#### Aim of the exercise
With all images omitted, write out the records word for word.

(Beginning of Material for the task)

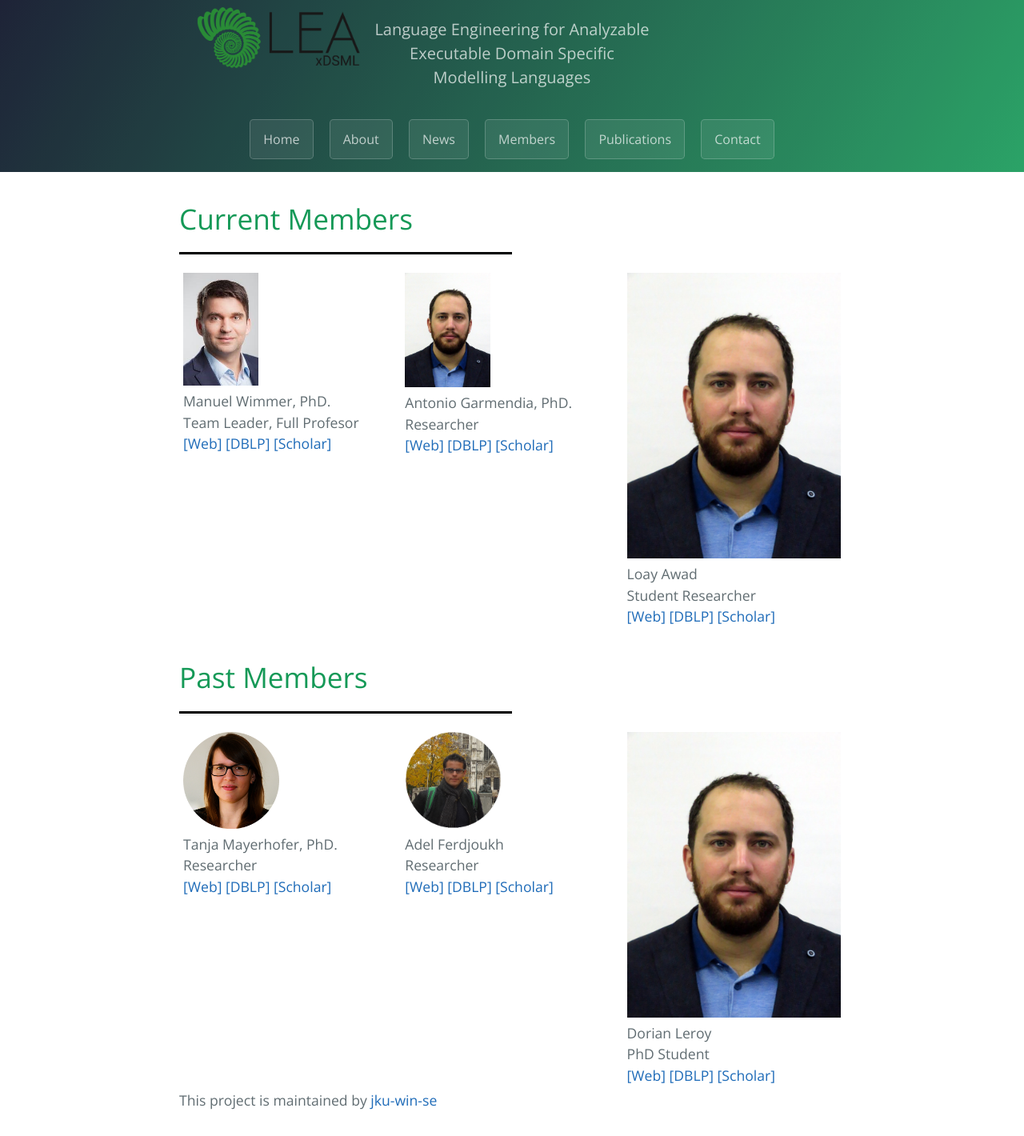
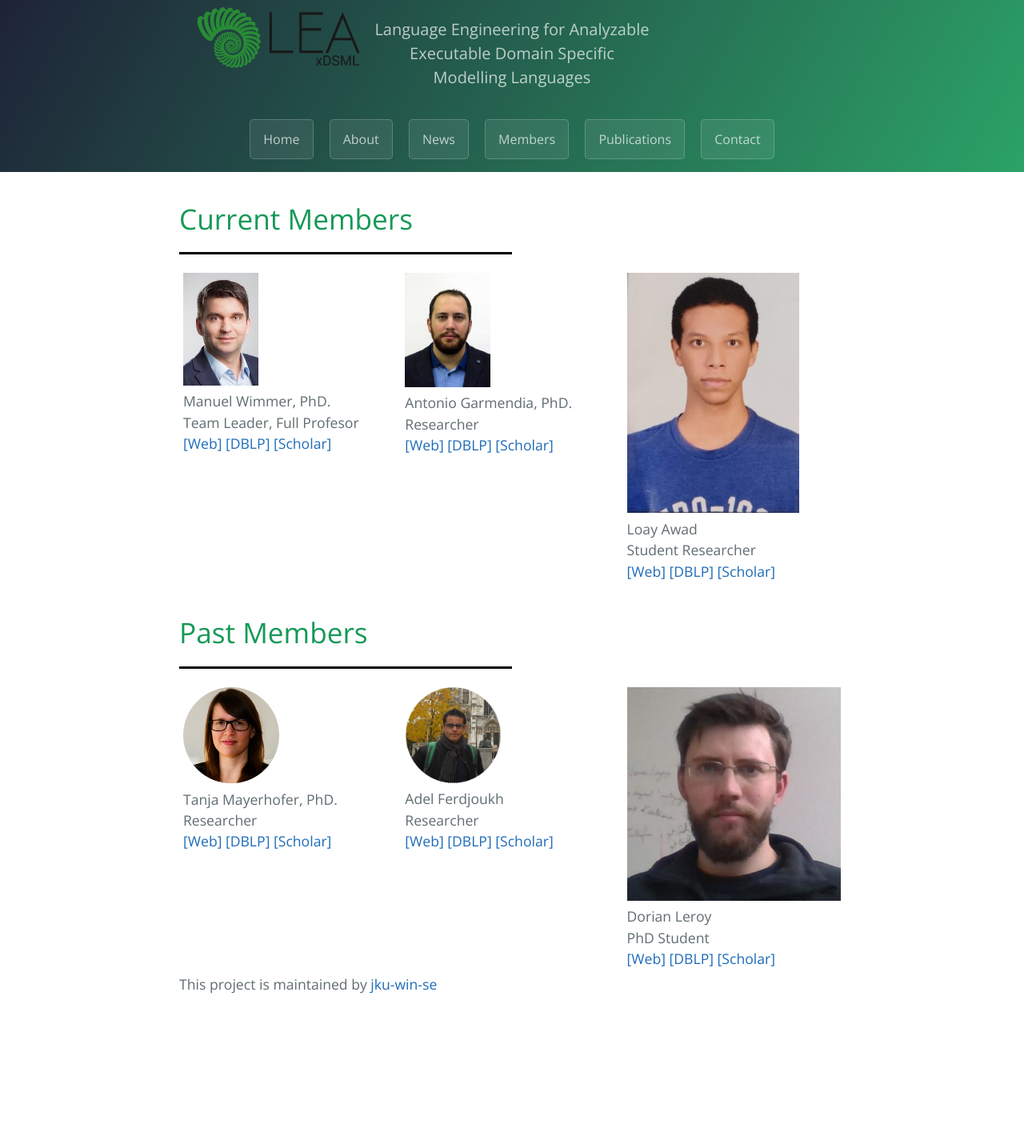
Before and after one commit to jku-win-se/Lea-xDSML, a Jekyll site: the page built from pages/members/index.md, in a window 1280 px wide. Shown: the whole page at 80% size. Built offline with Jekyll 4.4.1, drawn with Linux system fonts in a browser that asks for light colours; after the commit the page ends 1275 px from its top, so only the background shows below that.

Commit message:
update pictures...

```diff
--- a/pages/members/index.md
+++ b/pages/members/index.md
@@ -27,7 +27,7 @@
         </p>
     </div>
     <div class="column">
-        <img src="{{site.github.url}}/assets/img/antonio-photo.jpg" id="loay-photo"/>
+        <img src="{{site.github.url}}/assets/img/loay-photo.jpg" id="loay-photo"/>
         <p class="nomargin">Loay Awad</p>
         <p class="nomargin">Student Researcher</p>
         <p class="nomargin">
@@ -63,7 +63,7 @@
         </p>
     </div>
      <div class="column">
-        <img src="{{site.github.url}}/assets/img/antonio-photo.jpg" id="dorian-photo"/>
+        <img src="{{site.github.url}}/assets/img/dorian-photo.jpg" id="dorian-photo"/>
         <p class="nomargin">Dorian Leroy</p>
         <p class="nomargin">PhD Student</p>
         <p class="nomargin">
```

(End of Material for the task)

#### Response to this exercise
Before and after one commit to jku-win-se/Lea-xDSML, a Jekyll site: the page built from pages/members/index.md, in a window 1280 px wide. Shown: the whole page at 80% size. Built offline with Jekyll 4.4.1, drawn with Linux system fonts in a browser that asks for light colours; after the commit the page ends 1275 px from its top, so only the background shows below that.

Commit message:
update pictures...

```diff
--- a/pages/members/index.md
+++ b/pages/members/index.md
@@ -27,7 +27,7 @@
         </p>
     </div>
     <div class="column">
-        <img src="{{site.github.url}}/assets/img/antonio-photo.jpg" id="loay-photo"/>
+        <img src="{{site.github.url}}/assets/img/loay-photo.jpg" id="loay-photo"/>
         <p class="nomargin">Loay Awad</p>
         <p class="nomargin">Student Researcher</p>
         <p class="nomargin">
@@ -63,7 +63,7 @@
         </p>
     </div>
      <div class="column">
-        <img src="{{site.github.url}}/assets/img/antonio-photo.jpg" id="dorian-photo"/>
+        <img src="{{site.github.url}}/assets/img/dorian-photo.jpg" id="dorian-photo"/>
         <p class="nomargin">Dorian Leroy</p>
         <p class="nomargin">PhD Student</p>
         <p class="nomargin">
```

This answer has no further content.